She sprayed the empty nest and laid fresh bait boxes in the kitchen, the food stores, behind radiator panels, while the Twat fussed around her and she imagined Andy, what he would say. Mice, was it? You’ll be entering this month, then. The slow drawled laugh. Checking ’round to see his goons are impressed.

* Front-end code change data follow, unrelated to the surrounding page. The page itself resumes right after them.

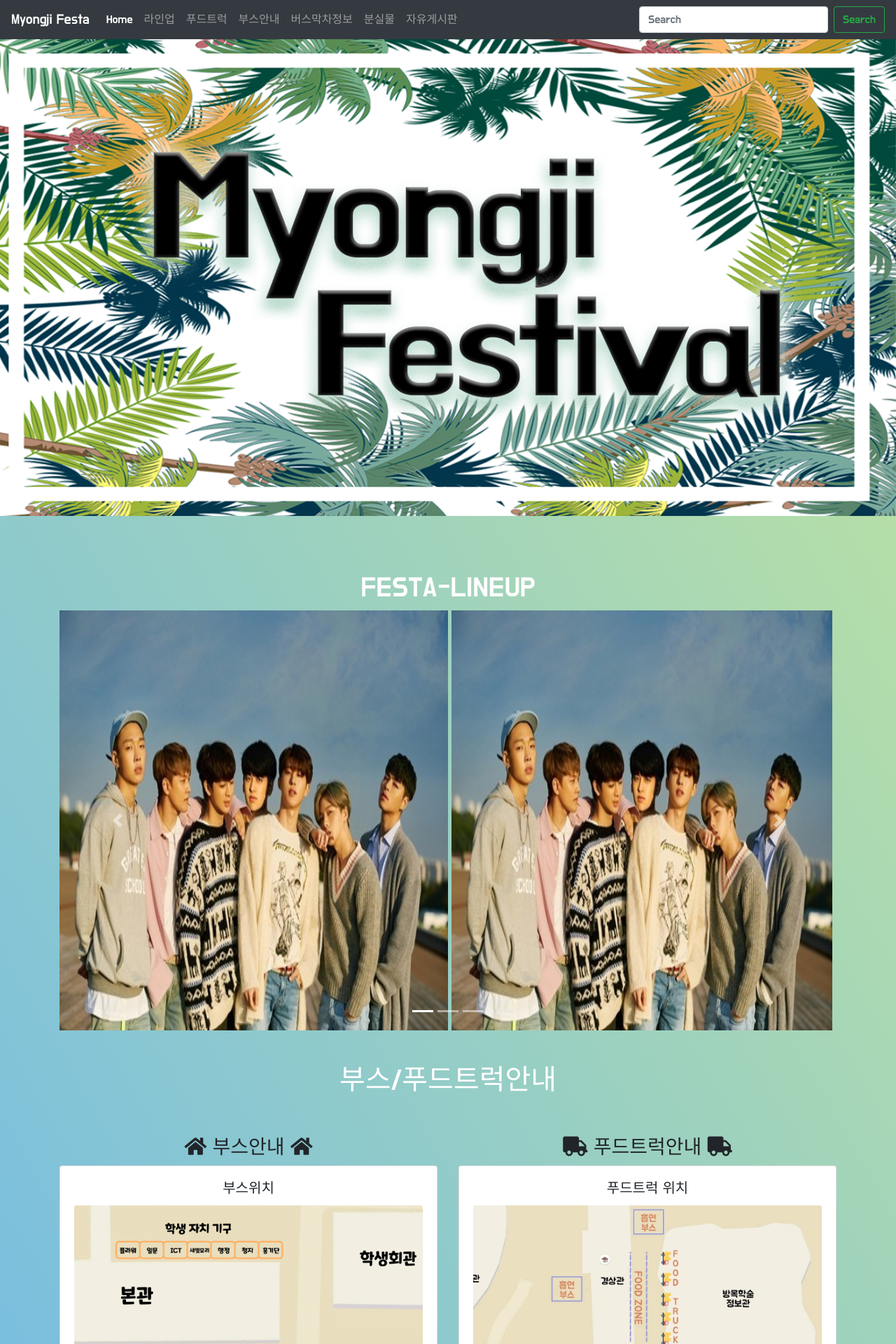
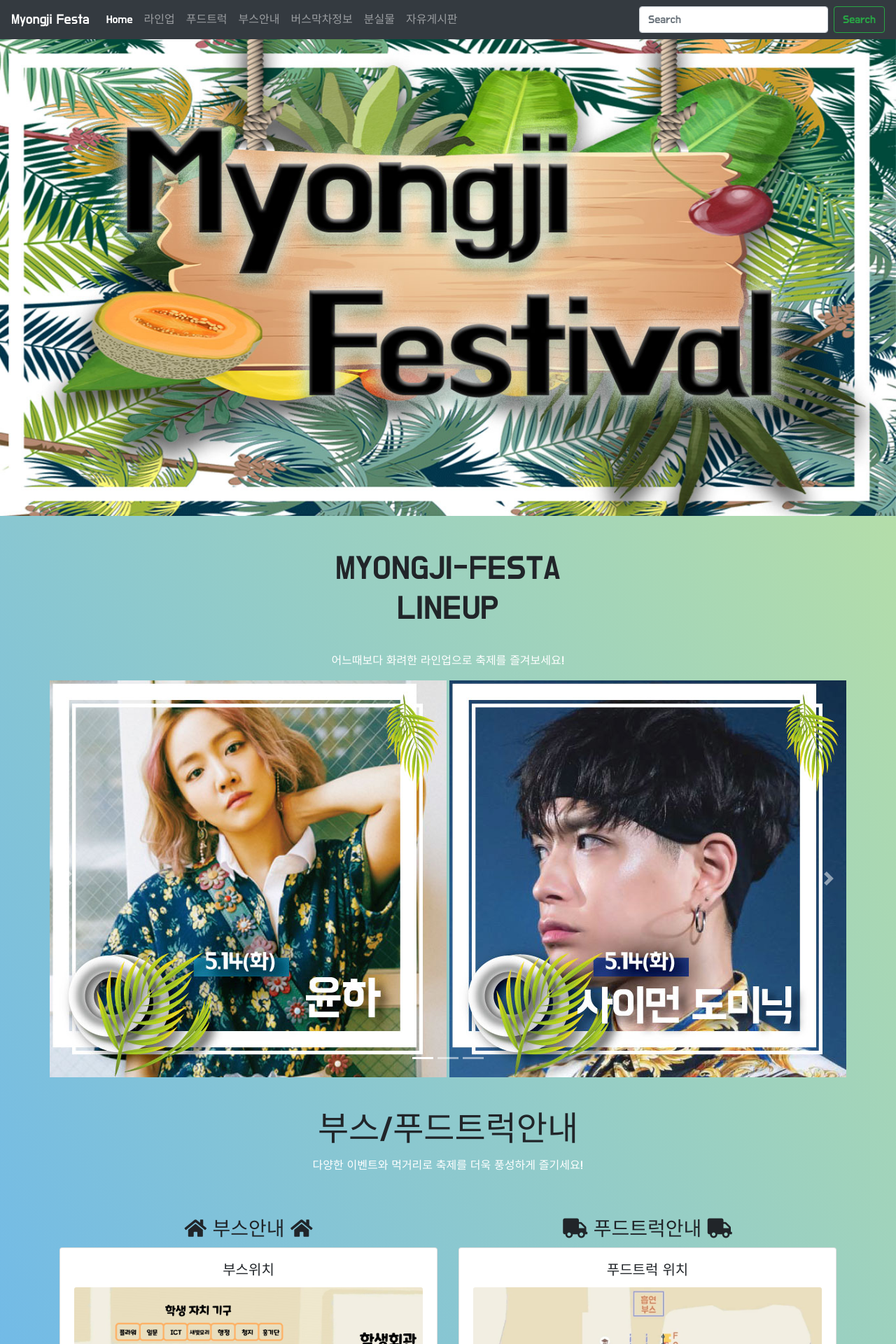
Before and after one commit to likelionmju/mju-festival-2019, a Django app: page / in a window 1280 px wide. Shown: the top 1920 px of the page at 70% size. Run offline with Django 3.2, Linux system fonts and the light colour scheme; some libraries are stand-ins or nearby versions.

Commit message:
nav modify

```diff
--- a/page/static/page/css/home.css
+++ b/page/static/page/css/home.css
@@ -5,15 +5,12 @@
     /* background-image: linear-gradient(to top, #50cc7f 0%, #f5d100 100%); */
     background-image: linear-gradient(60deg, #64b3f4 0%, #c2e59c 100%);
   }
-  .card-body img{
-    size: 50px;
-  }
 
   .card-title{
     text-align: center;
   }
 
-  .title{
+  .subtit{
     color: white;
   }
 
@@ -56,3 +53,6 @@
   *, ::after, ::before{
     box-sizing: border-box;
   }
+  .carousel-inner {
+      text-align: center;
+  }
--- a/page/templates/home.html
+++ b/page/templates/home.html
@@ -27,11 +27,9 @@
 
 
 
-
-
   <div class="App">
     <nav class="navbar navbar-expand-md navbar-dark fixed-top bg-dark">
-    <a class="navbar-brand" href="./home.html">Myongji Festa</a>
+      <a class="navbar-brand" href="/">Myongji Festa</a>
       <button aria-controls="navbarCollapse" aria-expanded="false" aria-label="Toggle navigation" class="navbar-toggler" data-target="#navbarCollapse"
         data-toggle="collapse" type="button">
         <span class="navbar-toggler-icon"></span>
@@ -39,19 +37,19 @@
       <div class="collapse navbar-collapse" id="navbarCollapse">
         <ul class="navbar-nav mr-auto">
           <li class="nav-item active">
-          <a class="nav-link" href="./home.html">Home
+            <a class="nav-link" href="./">Home
               <span class="sr-only">(current)</span>
             </a>
           </li>
           <li class="nav-item">
-          <a class="nav-link" href="./lineup.html">라인업</a>
+            <a class="nav-link" href="./info/lineup">라인업</a>
           </li>
           <li class="nav-item">
-          <a class="nav-link" href="./foodtruck.html">푸드트럭</a>
+            <a class="nav-link" href="./info/foodtruck">푸드트럭</a>
           </li>
 
-        <a class="nav-link" href="./booth.html">부스안내</a>
-        <a class="nav-link" href="./bus.html">버스막차정보</a>
+          <a class="nav-link" href="./info/booth">부스안내</a>
+          <a class="nav-link" href="./info/bus">버스막차정보</a>
           <a class="nav-link" href="#">분실물</a>
           <a class="nav-link" href="#">자유게시판</a>
         </ul>
@@ -64,38 +62,40 @@
     <section class="main_img">
       <br>
       <br>
-    <img src="{% static 'page/images/main.png' %}" alt="main 화면" style="max-width: 100%; height: auto;">
+      <img src="{% static 'page/images/main.jpg' %}" alt="main 화면" style="max-width: 100%; height: auto;">
     </section>
     <section class="line-up">
       <br>
       <br>
-    <h1 class="title" style="text-align:center">FESTA-LINEUP</h1>
-    <div class="container">
+      <h1 class="title" style="text-align:center; font-size: 3em">MYONGJI-FESTA <br> LINEUP</h1>
+      <br>
+      <p class="subtit" style="text-align:center">어느때보다 화려한 라인업으로 축제를 즐겨보세요!</p>
+
       <div class="carousel slide" data-ride="carousel" id="myCarousel">
         <ol class="carousel-indicators">
           <li class="active" data-slide-to="0" data-target="#myCarousel"></li>
           <li data-slide-to="1" data-target="#myCarousel"></li>
           <li data-slide-to="2" data-target="#myCarousel"></li>
         </ol>
-        <div class="carousel-inner" item-align: "center">
+        <div class="carousel-inner">
           <div class="carousel-item active">
 
-            <img src="{% static 'page/images/ikon.jpg' %}" width="50%" height="600px">
+            <img src="{% static 'page/images/lineup/yoonha.jpg' %}" style="max-width: 100%; height: auto;">
 
-            <img src="{% static 'page/images/ikon.jpg' %}" width="49%" height="600px">
+            <img src="{% static 'page/images/lineup/simon.jpg' %}" style="max-width: 100%; height: auto;">
           </div>
           <div class="carousel-item">
 
-            <img src="{% static 'page/images/ikon.jpg' %}" width="50%" height="600px">
+            <img src="{% static 'page/images/lineup/monki.jpg' %}" style="max-width: 100%; height: auto;">
 
-            <img src="{% static 'page/images/ikon.jpg' %}" width="49%" height="600px">
+            <img src="{% static 'page/images/lineup/icon.jpg' %}" style="max-width: 100%; height: auto;">
 
           </div>
           <div class="carousel-item">
 
-            <img src="{% static 'page/images/ikon.jpg' %}" width="50%" height="600px">
+            <img src="{% static 'page/images/lineup/hong.jpg' %}" style="max-width: 100%; height: auto;">
 
-            <img src="{% static 'page/images/ikon.jpg' %}" width="49%" height="600px">
+            <img src="{% static 'page/images/lineup/gil.jpg' %}" style="max-width: 100%; height: auto;">
           </div>
         </div>
         <a class="carousel-control-prev" data-slide="prev" href="#myCarousel" role="button">
@@ -107,12 +107,12 @@
           <span class="sr-only">Next</span>
         </a>
       </div>
-    </div>
     </section>
     <section class="map">
       <br>
       <br>
-    <h1 class="title" style="text-align:center">부스/푸드트럭안내</h1>
+      <h1 class="title" style="text-align:center; font-size: 3em">부스/푸드트럭안내</h1>
+      <p class="subtit" style="text-align:center">다양한 이벤트와 먹거리로 축제를 더욱 풍성하게 즐기세요!</p>
       <br>
       <br>
       <div class="container">
@@ -129,7 +129,7 @@
                 <br>
                 <br>
                 <p class="card-text">학생자치기구 및 개인사업자가 준비한 부스를 체험해보세요!</p>
-              <a href="#" class="btn btn-primary">부스보러가기</a>
+                <a href="/info/booth" class="btn btn-primary">부스보러가기</a>
               </div>
             </div>
           </div>
@@ -146,7 +146,7 @@
                 <br>
                 <br>
                 <p>더 다양한 음식을 즐기고 싶다면? 지금바로 푸드트럭으로 gogo!!</p>
-              <a href="#" class="btn btn-primary">푸드트럭보러가기</a>
+                <a href="/info/foodtruck" class="btn btn-primary">푸드트럭보러가기</a>
               </div>
             </div>
           </div>
@@ -163,7 +163,7 @@
     <section class="businfo">
       <br>
       <br>
-    <h1 class="title" style="text-align:center">버스막차정보</h1>
+      <h1 class="title" style="text-align:center; font-size: 3em">버스막차정보</h1>
     </section>
     <!-- footer -->
     <footer class="footer-distributed" style="font-size: 1em; margin-top : 0px">
@@ -176,7 +176,7 @@
             <img class="likelionlogo" src="{% static 'page/images/mju_seoul.jpg' %}" alt="likelionlogo">
           </div>
 
-        <div style="margin-left: 30px; font-size:20px;">
+          <div style="margin-left: 30px; font-size:15px;">
             03674 서울특별시 서대문구 거북골로 34 명지대학교
             <br> Email : mjuseoul.likelion.org
             <a>
@@ -191,18 +191,16 @@
           <br>
           <br>
           <a href="https://www.facebook.com/likelionMJU/">
-          <img class="fb_icon" src="{% static 'page/images/face.png' %}" alt="Fb icon ">
+            <img class="fb_icon" src="{% static 'page/images/face.png' %}" alt="Fb icon " width="50px" height="50px">
           </a>
           <a href="http://mjuseoul.likelion.org/">
-          <img class="fb_icon" src="{% static 'page/images/mju_seoul.jpg' %}" alt="mju icon">
+            <img class="fb_icon" src="{% static 'page/images/mju_seoul.jpg' %}" alt="mju icon" width="45px" height="45px">
           </a>
           <a href="https://likelion.net/">
-          <img class="lion_icon" src="{% static 'page/images/likelion.png' %}" alt="Likelion">
+            <img class="lion_icon" src="{% static 'page/images/likelion.png' %}" alt="Likelion" width="40px" height="40px">
           </a>
 
         </div>
-
-      <p></p>
       </div>
     </footer>
     </div>
@@ -210,4 +208,5 @@
 
 
 
+
 {% endblock %}
```
Also changed, not shown: page/templates/foodtruck.html (+8 -6 lines), page/templates/lineup.html (+6 -6 lines), page/static/page/images/lineup/gil.jpg (added), page/static/page/images/lineup/hong.jpg (added), page/static/page/images/lineup/icon.jpg (added), page/static/page/images/lineup/monki.jpg (added), page/static/page/images/lineup/simon.jpg (added), page/static/page/images/lineup/yoonha.jpg (added), page/static/page/images/main.jpg (added), page/static/page/images/main.png (deleted). Lines whose indentation alone changed are shown as unchanged.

She knew about the cheating. She had been sat at her desk surfing the internet for other competitions when she first found out — Northamptonshire County Council, Best Pest, October of last year, a photograph of a brown recluse spider, the same photograph that Andy had entered the following month, and won. There was a network of them, Andy’s friends, in different pest departments around the country. She had heard him on the phone, talking about sports and the girls and pests back home. She had never said anything, of course. It would look like she was trying to get one over on him and they would all hate her for it, they would probably ban her from the competition. They weren’t keen on her doing it in the first place. None of the other women did. The airport boys didn’t think there should even be women in pest control, full stop. They discussed it quite openly and made sure, whenever a new woman started in the department, to tease her with scare stories, or bugs dropped jokingly into her handbag. One woman, Debra, made the mistake when she was fairly new of going back with Andy to his flat in Crystal Palace. It was Debra who had told her about the alligators lined up on top of the television. Ever since that night she went back with him, Andy and the others talked about Debra in free and foul detail, as if she was a cockroach infestation.
It was when she didn’t even have an entry to put forward for that month’s competition that she made her decision. Requisitions. Clear-outs. She put her name forward, and she was assigned two the very next week, because of course nobody else wanted them, not out of choice. But for her, unknown to any of the others, this was an opportunity. She had heard the stories — the filth, the decay, the infestations unchecked and run rampant for months, years. She was allocated a green boiler suit and a pair of Kevlar-lined rubber boots and gloves, and she started working, nervous, but expectant, as the pest officer in a team of cleaners, health and safety, and repatriation, sifting and sorting the insides of properties declared unfit for human habitation.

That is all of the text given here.